YOUR GOAL
The response should hold every record from the listing that follows, verbatim, and no pictures.
INFORMATION PROVIDED Block Start
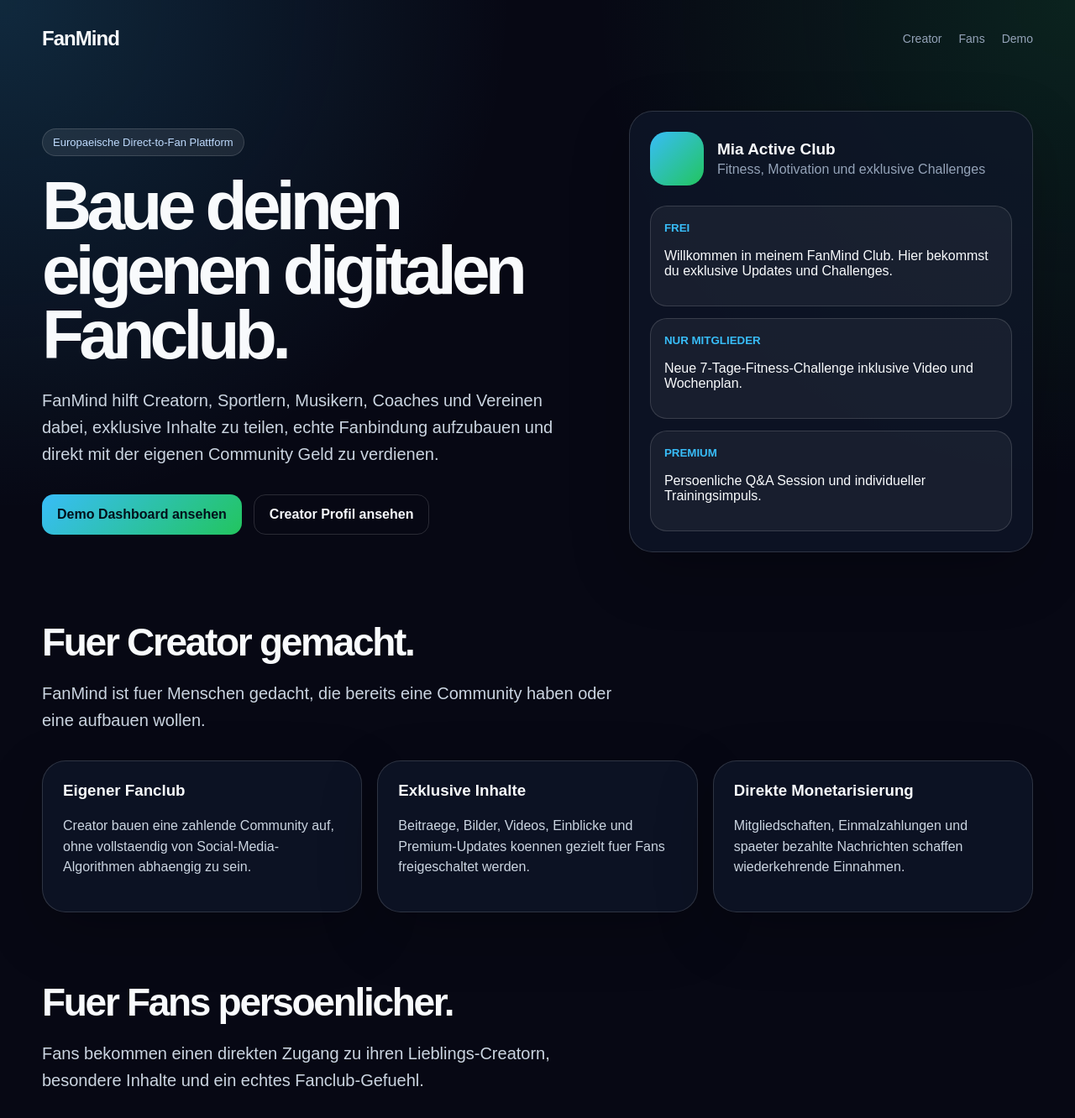
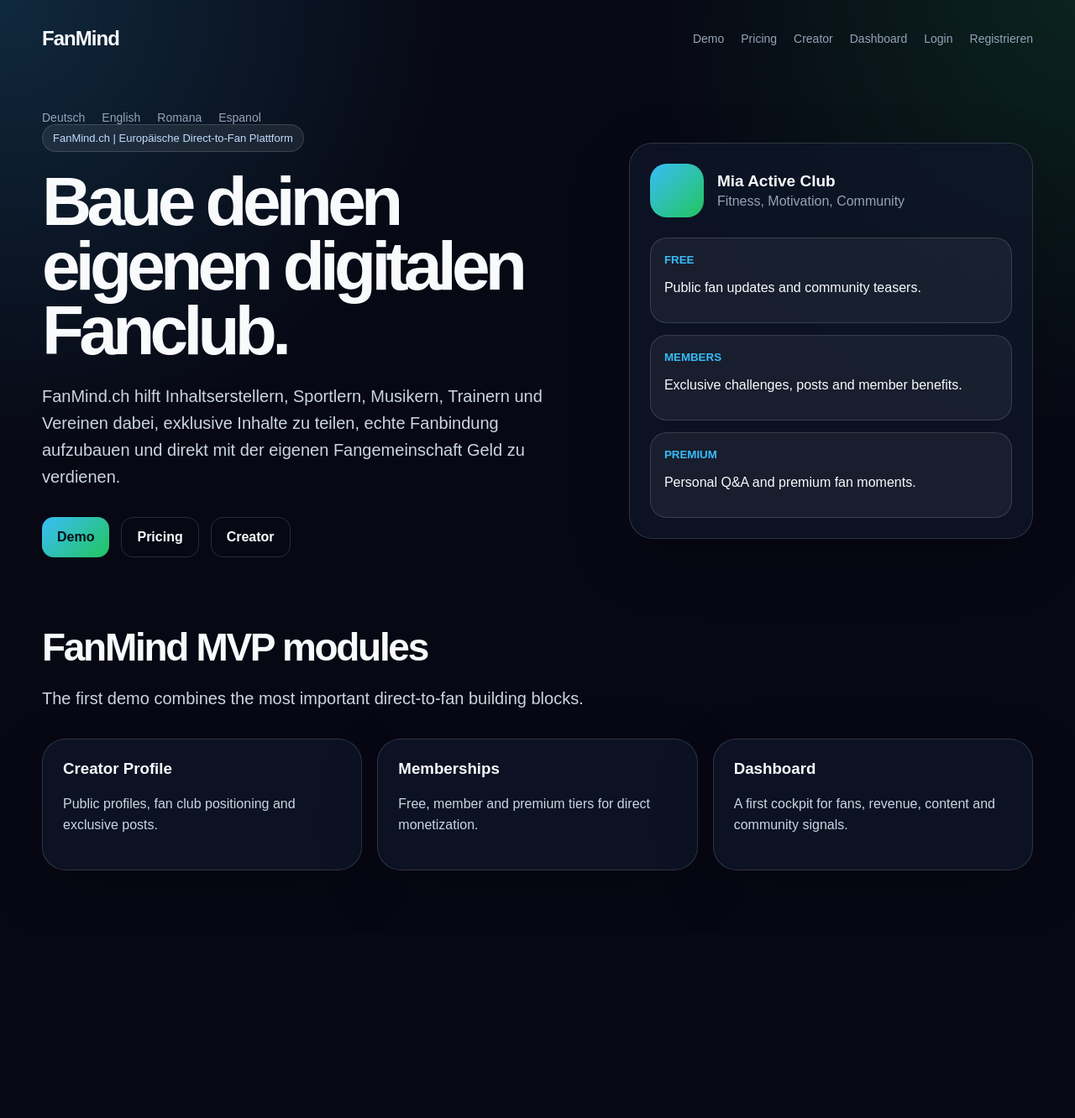
Before and after one commit to Bernds-tech/FanMind, a Next.js app: page / in a window 1280 px wide. Shown: the top 1332 px of the page at 84% size. After the commit the page ends 1109 px from the top, so only its background shows below. Built offline with nearby package versions, Linux system fonts and the light colour scheme.

Commit message:
Use localized landing on root page

```diff
--- a/src/app/page.tsx
+++ b/src/app/page.tsx
@@ -1,91 +1,5 @@
-const benefits = [
-  {
-    title: "Eigener Fanclub",
-    text: "Creator bauen eine zahlende Community auf, ohne vollstaendig von Social-Media-Algorithmen abhaengig zu sein."
-  },
-  {
-    title: "Exklusive Inhalte",
-    text: "Beitraege, Bilder, Videos, Einblicke und Premium-Updates koennen gezielt fuer Fans freigeschaltet werden."
-  },
-  {
-    title: "Direkte Monetarisierung",
-    text: "Mitgliedschaften, Einmalzahlungen und spaeter bezahlte Nachrichten schaffen wiederkehrende Einnahmen."
-  }
-];
+import LocalizedLanding from "@/components/LocalizedLanding";
 
 export default function Home() {
-  return (
-    <main>
-      <div className="page-shell">
-        <nav className="nav">
-          <div className="logo">FanMind</div>
-          <div className="nav-links">
-            <a href="#creator">Creator</a>
-            <a href="#fans">Fans</a>
-            <a href="#demo">Demo</a>
-          </div>
-        </nav>
-
-        <section className="hero">
-          <div>
-            <div className="badge">Europaeische Direct-to-Fan Plattform</div>
-            <h1>Baue deinen eigenen digitalen Fanclub.</h1>
-            <p className="lead">
-              FanMind hilft Creatorn, Sportlern, Musikern, Coaches und Vereinen dabei,
-              exklusive Inhalte zu teilen, echte Fanbindung aufzubauen und direkt mit
-              der eigenen Community Geld zu verdienen.
-            </p>
-            <div className="actions">
-              <a className="button primary" href="/dashboard">Demo Dashboard ansehen</a>
-              <a className="button" href="/creator/demo">Creator Profil ansehen</a>
-            </div>
-          </div>
-
-          <aside className="hero-card" id="demo">
-            <div className="profile-head">
-              <div className="avatar" />
-              <div>
-                <div className="profile-title">Mia Active Club</div>
-                <div className="profile-subtitle">Fitness, Motivation und exklusive Challenges</div>
-              </div>
-            </div>
-            <div className="post">
-              <small>FREI</small>
-              <p>Willkommen in meinem FanMind Club. Hier bekommst du exklusive Updates und Challenges.</p>
-            </div>
-            <div className="post">
-              <small>NUR MITGLIEDER</small>
-              <p>Neue 7-Tage-Fitness-Challenge inklusive Video und Wochenplan.</p>
-            </div>
-            <div className="post">
-              <small>PREMIUM</small>
-              <p>Persoenliche Q&A Session und individueller Trainingsimpuls.</p>
-            </div>
-          </aside>
-        </section>
-
-        <section className="section" id="creator">
-          <h2>Fuer Creator gemacht.</h2>
-          <p className="lead">
-            FanMind ist fuer Menschen gedacht, die bereits eine Community haben oder eine aufbauen wollen.
-          </p>
-          <div className="grid">
-            {benefits.map((benefit) => (
-              <article className="card" key={benefit.title}>
-                <h3>{benefit.title}</h3>
-                <p>{benefit.text}</p>
-              </article>
-            ))}
-          </div>
-        </section>
-
-        <section className="section" id="fans">
-          <h2>Fuer Fans persoenlicher.</h2>
-          <p className="lead">
-            Fans bekommen einen direkten Zugang zu ihren Lieblings-Creatorn, besondere Inhalte und ein echtes Fanclub-Gefuehl.
-          </p>
-        </section>
-      </div>
-    </main>
-  );
+  return <LocalizedLanding locale="de" />;
 }
```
INFORMATION PROVIDED Block End
REPLY TO THE TASK
Before and after one commit to Bernds-tech/FanMind, a Next.js app: page / in a window 1280 px wide. Shown: the top 1332 px of the page at 84% size. After the commit the page ends 1109 px from the top, so only its background shows below. Built offline with nearby package versions, Linux system fonts and the light colour scheme.

Commit message:
Use localized landing on root page

```diff
--- a/src/app/page.tsx
+++ b/src/app/page.tsx
@@ -1,91 +1,5 @@
-const benefits = [
-  {
-    title: "Eigener Fanclub",
-    text: "Creator bauen eine zahlende Community auf, ohne vollstaendig von Social-Media-Algorithmen abhaengig zu sein."
-  },
-  {
-    title: "Exklusive Inhalte",
-    text: "Beitraege, Bilder, Videos, Einblicke und Premium-Updates koennen gezielt fuer Fans freigeschaltet werden."
-  },
-  {
-    title: "Direkte Monetarisierung",
-    text: "Mitgliedschaften, Einmalzahlungen und spaeter bezahlte Nachrichten schaffen wiederkehrende Einnahmen."
-  }
-];
+import LocalizedLanding from "@/components/LocalizedLanding";
 
 export default function Home() {
-  return (
-    <main>
-      <div className="page-shell">
-        <nav className="nav">
-          <div className="logo">FanMind</div>
-          <div className="nav-links">
-            <a href="#creator">Creator</a>
-            <a href="#fans">Fans</a>
-            <a href="#demo">Demo</a>
-          </div>
-        </nav>
-
-        <section className="hero">
-          <div>
-            <div className="badge">Europaeische Direct-to-Fan Plattform</div>
-            <h1>Baue deinen eigenen digitalen Fanclub.</h1>
-            <p className="lead">
-              FanMind hilft Creatorn, Sportlern, Musikern, Coaches und Vereinen dabei,
-              exklusive Inhalte zu teilen, echte Fanbindung aufzubauen und direkt mit
-              der eigenen Community Geld zu verdienen.
-            </p>
-            <div className="actions">
-              <a className="button primary" href="/dashboard">Demo Dashboard ansehen</a>
-              <a className="button" href="/creator/demo">Creator Profil ansehen</a>
-            </div>
-          </div>
-
-          <aside className="hero-card" id="demo">
-            <div className="profile-head">
-              <div className="avatar" />
-              <div>
-                <div className="profile-title">Mia Active Club</div>
-                <div className="profile-subtitle">Fitness, Motivation und exklusive Challenges</div>
-              </div>
-            </div>
-            <div className="post">
-              <small>FREI</small>
-              <p>Willkommen in meinem FanMind Club. Hier bekommst du exklusive Updates und Challenges.</p>
-            </div>
-            <div className="post">
-              <small>NUR MITGLIEDER</small>
-              <p>Neue 7-Tage-Fitness-Challenge inklusive Video und Wochenplan.</p>
-            </div>
-            <div className="post">
-              <small>PREMIUM</small>
-              <p>Persoenliche Q&A Session und individueller Trainingsimpuls.</p>
-            </div>
-          </aside>
-        </section>
-
-        <section className="section" id="creator">
-          <h2>Fuer Creator gemacht.</h2>
-          <p className="lead">
-            FanMind ist fuer Menschen gedacht, die bereits eine Community haben oder eine aufbauen wollen.
-          </p>
-          <div className="grid">
-            {benefits.map((benefit) => (
-              <article className="card" key={benefit.title}>
-                <h3>{benefit.title}</h3>
-                <p>{benefit.text}</p>
-              </article>
-            ))}
-          </div>
-        </section>
-
-        <section className="section" id="fans">
-          <h2>Fuer Fans persoenlicher.</h2>
-          <p className="lead">
-            Fans bekommen einen direkten Zugang zu ihren Lieblings-Creatorn, besondere Inhalte und ein echtes Fanclub-Gefuehl.
-          </p>
-        </section>
-      </div>
-    </main>
-  );
+  return <LocalizedLanding locale="de" />;
 }
```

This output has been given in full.